- Billy loves his mother. This is Billy’s reaction to witnessing the death of another boy, I suppose it is natural at a time like this for a boy to think of his mother. I thought of mine. I wanted to get home. Did I mention that I cried reading this book a lot more than my son did?
- Billy’s story is simple and natural. For years my son’s favorite books have centered on wizards, Greek demigods, and other fantasy heros and heroines. Those books have been great and a catalyst for his love of reading. Bu there was something incredibly gratifying about reading a good old fashion boy and his dogs story with him. Where the Red Fern Grows is especially meaningful to us because it is set in the Ozark Hills, not far from where we live.
- Billy is independent. Okay, I admit that Billy has a bit more independence than I’d be comfortable with. He roams the Ozark Hills night after night alone with his dogs hunting for coons. But I do admire his ability to take care of himself and to be happy and at peace in his solitude. Billy loves and appreciates the beauty of nature, something I want for my own children. Where the Red Fern Grows is an excellent reminder of life’s simple pleasures for kids whose lives are filled with a constant stream of entertainment and activity.
- Billy grows up. Of course he does. All boys do. And this is a coming of age story. But despite all the lone nights on the hunt and the feats of courage in protection of his dogs, Billy’s biggest growing up moments come when he has to bury, first Old Dan and then Little Ann and then come to terms with their deaths. The last chapters of Where the Red Fern Grows are gut wrenching, but Billy survives the loss of his beloved hounds and goes on – but not without a few tears and some hugs from his mamma.
If you are looking for a book to read with your young son, I highly recommend Where the Red Fern Grows.

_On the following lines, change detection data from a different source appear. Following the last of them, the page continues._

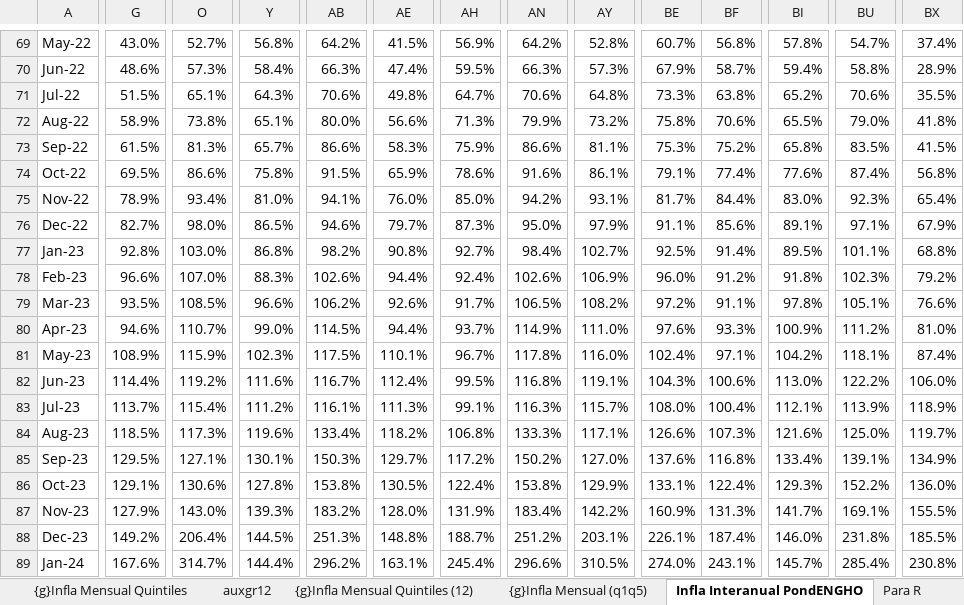
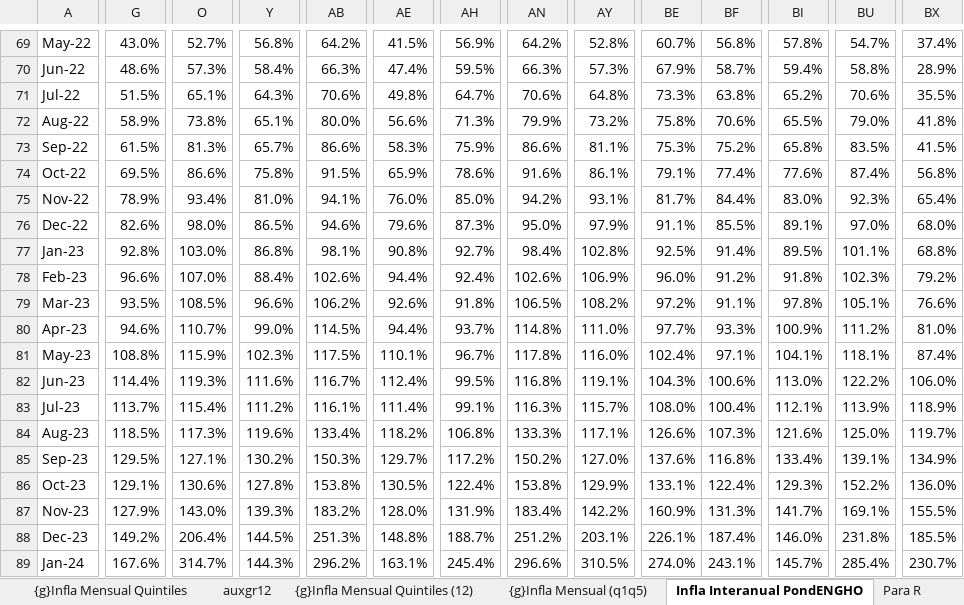
Before and after one commit to mrozada/brechas, an Excel workbook: docs/IPC por quintiles.xlsx, sheet Infla Interanual PondENGHO, drawn as a sheet; only a part is shown, gaps mark what is left out; values as stored, in another font and other column widths than the file's, no borders; conditional formats not drawn; the diff covers the shown part only; the diff names each change by its address in the sheet, - before the commit and + after, or states it on an @@ line.

```diff
--- a/docs/IPC por quintiles.xlsx (sheet Infla Interanual PondENGHO)
+++ b/docs/IPC por quintiles.xlsx (sheet Infla Interanual PondENGHO)
-G76: 82.7%
+G76: 82.6%
-AE76: 79.7%
+AE76: 79.6%
-BF76: 85.6%
+BF76: 85.5%
-BU76: 97.1%
+BU76: 97.0%
-BX76: 67.9%
+BX76: 68.0%
-AB77: 98.2%
+AB77: 98.1%
-AY77: 102.7%
+AY77: 102.8%
-Y78: 88.3%
+Y78: 88.4%
-AH79: 91.7%
+AH79: 91.8%
-AN80: 114.9%
+AN80: 114.8%
-BE80: 97.6%
+BE80: 97.7%
-G81: 108.9%
+G81: 108.8%
-BI81: 104.2%
+BI81: 104.1%
-O82: 119.2%
+O82: 119.3%
-AE83: 111.3%
+AE83: 111.4%
-Y85: 130.1%
+Y85: 130.2%
-Y89: 144.4%
+Y89: 144.3%
-BX89: 230.8%
+BX89: 230.7%
```
Also changed, not shown: 2 added rows and 36 edited cells elsewhere in this sheet, sheet Indice PondENGHO, sheet incidencia mensual, sheet Para R, sheet Infla Mensual PondENGHO, sheet auxgr12, formulas that keep their value, charts or pictures, 3 other files.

Just be sure to have a box of tissue handy.
Image source: amazon.com